Tuesday, September 25, 2012

a kinda long story

Jack was diagnosed with type 2 diabetes several years ago. 

He also was diagnosed with GERD--gastric reflux--that had gone on for so long that he was also diagnosed with Barrett's Syndrome, which is when your stomach acid has caused your stomach cells to migrate into your esophagus, putting you at risk of cancer in your throat.

He also was diagnosed with sleep apnea, which increases your risk of stroke and significantly shortens your life span.

And he has arthritis in several joints and in his back.

The diabetes has caused all kinds of other health issues--neuropathy in his feet and fingers, damage to his eyes that affects his vision.

He's tried all sorts of diets, exercise programs, medications--all in an effort to slow the damage caused by the diabetes and other diseases.

But none of them worked for long.

So, two weeks ago, he underwent gastric bypass surgery.

The decision to have surgery didn't come easy.  He thought about it several years ago, shortly after Stu had his colon removed, but I couldn't even discuss it then.  After watching Stu's recovery, I couldn't understand why someone would volunteer to have his belly cut into.

So Jack waited.

Late last year, he started another diet.  And he lost some weight--10 pounds.  And then he said he was seriously ready to talk to a surgeon. 

So we talked to three different surgeons and we chose the one we felt best about.

And our insurance said it would pay for the surgery except for our portion--after he jumped through all kinds of hoops, including a requirement that he lose five percent of his weight while on a six-month medically supervised diet.

So he went to a doctor who monitored his weight loss every month for six months.

And he lost 45 pounds--far more than five percent.

And then he had the surgery.  And he's lost another 20 pounds in the past two weeks.  Lots of protein shakes in the past month.  Then clear liquids for a few days after the surgery and then full liquids--cream soups and puddings and jellos.

And now soft foods--eggs, refried beans, applesauce.
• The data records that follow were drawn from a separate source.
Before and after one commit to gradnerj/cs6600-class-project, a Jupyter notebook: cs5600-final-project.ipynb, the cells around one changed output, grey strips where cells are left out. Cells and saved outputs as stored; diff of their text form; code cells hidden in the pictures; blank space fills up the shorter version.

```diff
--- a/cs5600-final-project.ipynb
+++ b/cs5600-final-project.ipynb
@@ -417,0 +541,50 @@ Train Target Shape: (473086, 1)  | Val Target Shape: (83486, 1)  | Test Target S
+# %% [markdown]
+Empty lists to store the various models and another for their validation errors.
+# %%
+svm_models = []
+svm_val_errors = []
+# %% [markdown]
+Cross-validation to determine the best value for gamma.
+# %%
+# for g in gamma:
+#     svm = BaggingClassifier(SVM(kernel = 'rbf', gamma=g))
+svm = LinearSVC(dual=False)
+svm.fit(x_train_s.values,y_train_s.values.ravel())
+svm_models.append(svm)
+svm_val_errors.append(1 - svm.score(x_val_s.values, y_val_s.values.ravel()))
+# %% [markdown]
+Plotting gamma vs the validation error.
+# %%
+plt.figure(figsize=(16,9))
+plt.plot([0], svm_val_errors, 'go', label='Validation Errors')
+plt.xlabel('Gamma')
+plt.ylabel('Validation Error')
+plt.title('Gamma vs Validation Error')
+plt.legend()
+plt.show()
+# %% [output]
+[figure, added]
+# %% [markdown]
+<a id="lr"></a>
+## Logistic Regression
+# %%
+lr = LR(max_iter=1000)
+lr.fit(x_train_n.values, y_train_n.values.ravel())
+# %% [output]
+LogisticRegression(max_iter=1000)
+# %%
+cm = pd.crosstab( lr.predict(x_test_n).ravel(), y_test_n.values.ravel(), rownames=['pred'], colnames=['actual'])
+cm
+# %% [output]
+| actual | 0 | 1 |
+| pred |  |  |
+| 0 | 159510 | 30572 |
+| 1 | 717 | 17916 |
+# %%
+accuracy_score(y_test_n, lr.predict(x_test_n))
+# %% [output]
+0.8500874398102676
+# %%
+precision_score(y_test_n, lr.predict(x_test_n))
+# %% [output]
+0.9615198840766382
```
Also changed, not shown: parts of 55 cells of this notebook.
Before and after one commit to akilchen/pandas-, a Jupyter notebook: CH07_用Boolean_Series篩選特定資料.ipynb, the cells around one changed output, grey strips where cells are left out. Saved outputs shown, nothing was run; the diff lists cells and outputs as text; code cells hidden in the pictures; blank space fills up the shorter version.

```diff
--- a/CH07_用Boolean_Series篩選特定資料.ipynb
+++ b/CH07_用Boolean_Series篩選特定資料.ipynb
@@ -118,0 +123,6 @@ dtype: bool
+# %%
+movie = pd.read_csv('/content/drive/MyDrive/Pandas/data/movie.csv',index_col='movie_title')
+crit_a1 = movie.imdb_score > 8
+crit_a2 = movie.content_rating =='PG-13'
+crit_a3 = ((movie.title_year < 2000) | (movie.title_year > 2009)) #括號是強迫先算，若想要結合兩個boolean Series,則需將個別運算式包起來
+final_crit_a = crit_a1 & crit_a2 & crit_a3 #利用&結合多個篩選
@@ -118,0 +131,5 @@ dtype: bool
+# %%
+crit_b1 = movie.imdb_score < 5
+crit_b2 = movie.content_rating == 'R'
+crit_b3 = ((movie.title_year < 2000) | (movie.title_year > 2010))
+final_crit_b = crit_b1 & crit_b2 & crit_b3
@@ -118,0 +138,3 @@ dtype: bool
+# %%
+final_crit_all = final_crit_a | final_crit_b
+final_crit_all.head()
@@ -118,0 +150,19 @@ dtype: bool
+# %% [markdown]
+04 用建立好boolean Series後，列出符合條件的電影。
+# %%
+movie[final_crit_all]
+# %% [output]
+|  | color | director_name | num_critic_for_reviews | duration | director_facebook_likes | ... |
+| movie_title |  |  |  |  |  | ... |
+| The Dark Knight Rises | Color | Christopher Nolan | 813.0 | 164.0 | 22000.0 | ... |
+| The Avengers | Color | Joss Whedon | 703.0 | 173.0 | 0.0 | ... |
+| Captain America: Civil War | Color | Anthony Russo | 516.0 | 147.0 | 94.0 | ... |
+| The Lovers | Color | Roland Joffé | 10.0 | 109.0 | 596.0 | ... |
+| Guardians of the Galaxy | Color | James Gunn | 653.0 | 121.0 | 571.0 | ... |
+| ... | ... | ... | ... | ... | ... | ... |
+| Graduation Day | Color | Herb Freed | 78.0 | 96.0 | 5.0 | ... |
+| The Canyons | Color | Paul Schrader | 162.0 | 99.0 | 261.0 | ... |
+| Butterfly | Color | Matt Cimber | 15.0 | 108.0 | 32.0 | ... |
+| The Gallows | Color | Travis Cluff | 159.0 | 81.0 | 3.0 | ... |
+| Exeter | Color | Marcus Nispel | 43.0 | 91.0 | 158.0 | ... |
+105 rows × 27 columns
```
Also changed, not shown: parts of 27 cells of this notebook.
In another week, he'll be ready to eat regular food, minus breads, rice, mashed potatoes. Now his meals will be 4-6 ounces, three times a day, protein then complex carbs. 

There was a nasty spell dealing with an infection for several days, and his belly looks kind of like he was shot by a machine gun because the surgery was done using a scope, but he now seems to be healing up.  His blood sugar is almost normal and he's stopped nearly all of the medications he was taking pre-surgery.  The surgery won't reverse the damage done by the diabetes, but for some reason, it seems to normalize blood sugar levels, even before the weight loss begins.

It also stops the gastric reflux because it separate the acid-producing part of the stomach from the esophagus.

Losing weight is the best option for eliminating sleep apnea.  And obviously less weight means less pressure on joints and backs and less pain from arthritis.

Jack told me that when he told people he was having this surgery, the response was some form of either "Why would you do something so drastic?" or "Why are you choosing the easy way out instead of just eating less and exercising?" 

Obviously, this wasn't the easy way out.  And yes, it is drastic, but statistics show that after 14 years, 51% of people who have the surgery will still be at their goal weight.  One to two percent of people who try any other method of maintaining weight loss (diets, pills, exercise) will still be at their goal weight after 14 years.  Jack watched his father slowly die from diabetes-related diseases, losing his vision, ability to walk, drive, read, over a period of 15 years.  The only thing his dad could enjoy at the end of his life was food.  Jack decided he'd give up food in massive quantities in order to try to keep his vision, ability to walk, drive, ride, and enjoy his grandkids for as long as he could.

I've done my best to not cook or create aromas that would make it harder for him, and it's been a couple of weeks of ups and downs.  But he's doing well and moving forward. 

And he was pretty funny on those post-surgery drugs...


Lisa B. said...

Wow, what a journey. I am thinking good thoughts for you both.

Amelia said...

That is intense! Speedy recovery Jack!

Jessie said...

He really is funny on the drugs. :)

I'm glad he's (you've) made a choice to try to better his health. So, so glad.